Pope Benedict's abdication is a mystery. The political goings on in the Vatican are the stuff of history. At least one Pope I can think of was forced out and starved to death as a prisoner. So it is not beyond imagining that some subterfuge would have taken down a German pope and it is cold comfort to know this is not novel in the history of out Church. I wish I could have helped, that he could have used a Draconian lieutenant to be the vinegar to his sugar. Oderint dum metuant.

So what do we do? We soldier on. On the night before I enlisted my father, a navy man, told me that the captain was a SOB, but he was his SOB. We may have that situation at times over the glorious millenia of Church history and those situations are proof, if any is needed for the secular world, that Holy Mother Church is defended by the Holy Spirit.

Rood Screen said...

Had Pope Francis focused on promoting the virtues of charity, humility and evangelical poverty, he could have been a very effective pope. Those were said to be his strengths, after all. But instead, he's chosen to actively promote as much doctrinal and pastoral confusion as possible. To what end? I'm still looking for the silver lining, and I do catch glimpses now and then, but on the whole, this is just a disaster for the Church at a time when she is not positioned to endure it.

Anonymous said...

Dialogue, I think the silver lining will be that when the next Pope restores things to how they should be that will be the cue for the liberals to finally leave. They are having their day and they will not want to give it up. Although the modernist scourge was there before, it has been growing steadily since Vatican II. Everything in the Church has been gradually undermined and this Pope is the culmination of it.

But one good thing that I have noticed, especially since the new exhortation, is that some priests are finally using their sermons to start catechising the people. I heard a sermon yesterday dealing with the fifth commandment where the priest said that abortion was murder as was contraception, etc. This is the first time for decades, outside of attending the EF Mass, that I have heard a sermon touching on moral issues.
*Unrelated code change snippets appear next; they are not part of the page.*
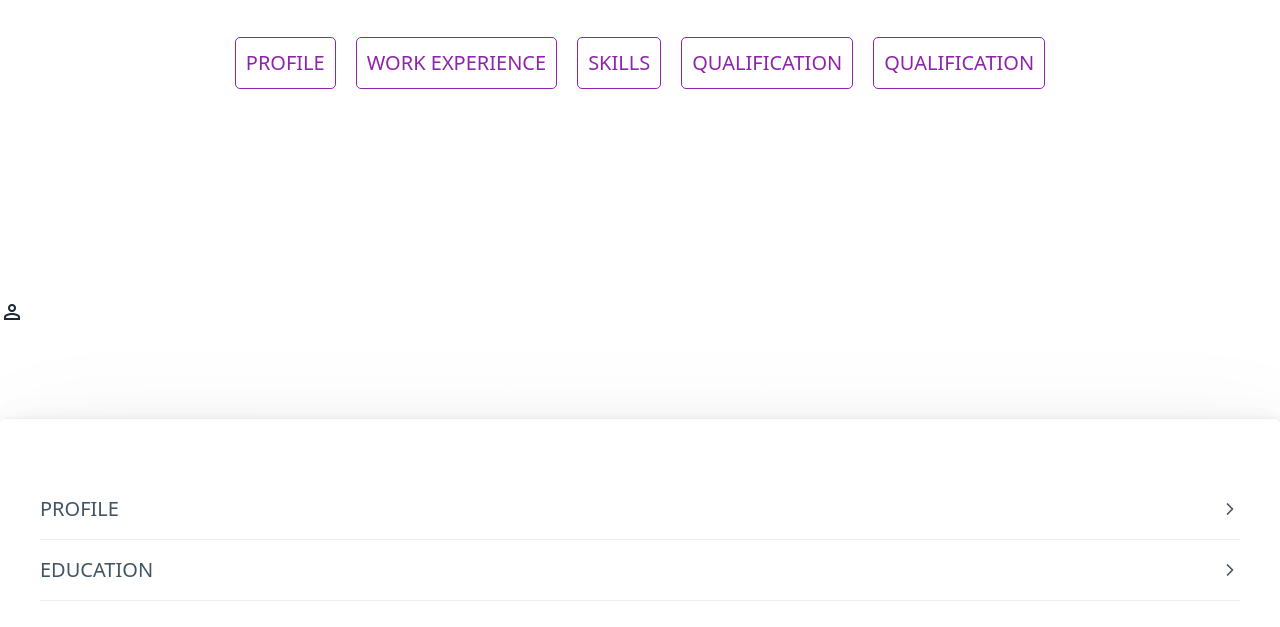
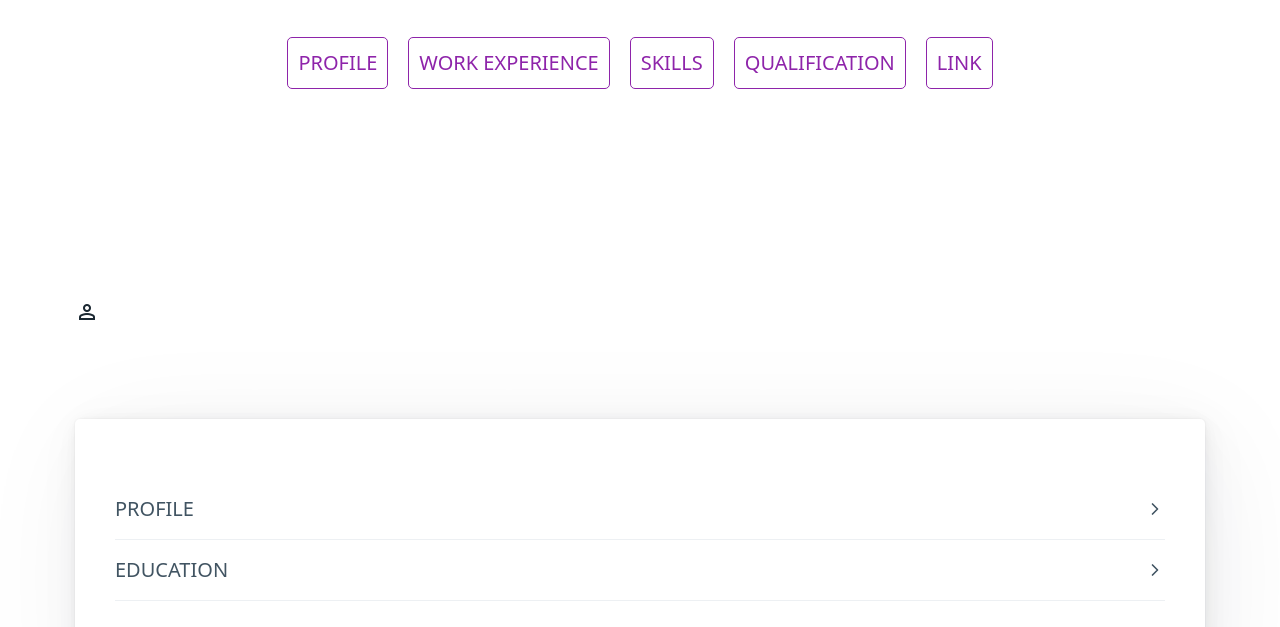
Before and after one commit to YeDongVibe/HTML_Practice_at_Home, a plain HTML site: page 02/index.html in a window 1280 px wide. Shown: the part 173-800 px from the top of the page. Drawn offline with nearby package versions, Linux system fonts and the light colour scheme.

Commit message:
수우정

```diff
--- a/02/index.html
+++ b/02/index.html
@@ -25,14 +25,14 @@
               <li><a href="#a2"  role="button" class="outline">WORK EXPERIENCE</a></li>
               <li><a href="#a3" role="button" class="outline">SKILLS</a></li>
               <li><a href="#a4" role="button" class="outline">QUALIFICATION</a></li>
-              <li><a href="#a4" role="button" class="outline">QUALIFICATION</a></li>
+              <li><a href="#a5" role="button" class="outline">LINK</a></li>
             </ul>
           </nav>
           </div>
 
     </header>
 
-    <main>
+    <main class = "container">
         <section id="a1">
             <h1><span class="material-symbols-outlined">person
                 </span></h1>
@@ -130,7 +130,7 @@
             </details>
         </article>
 
-        <section id="a5">
+        <section id="a6">
             <h1>
                 <span class="material-symbols-outlined">
                     link
```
Deo gratias.

The Cardinals will not be tricked again at the next conclave. They have seen what a modernist can do. Prayer for conversion or the end of this pontificate is the only way.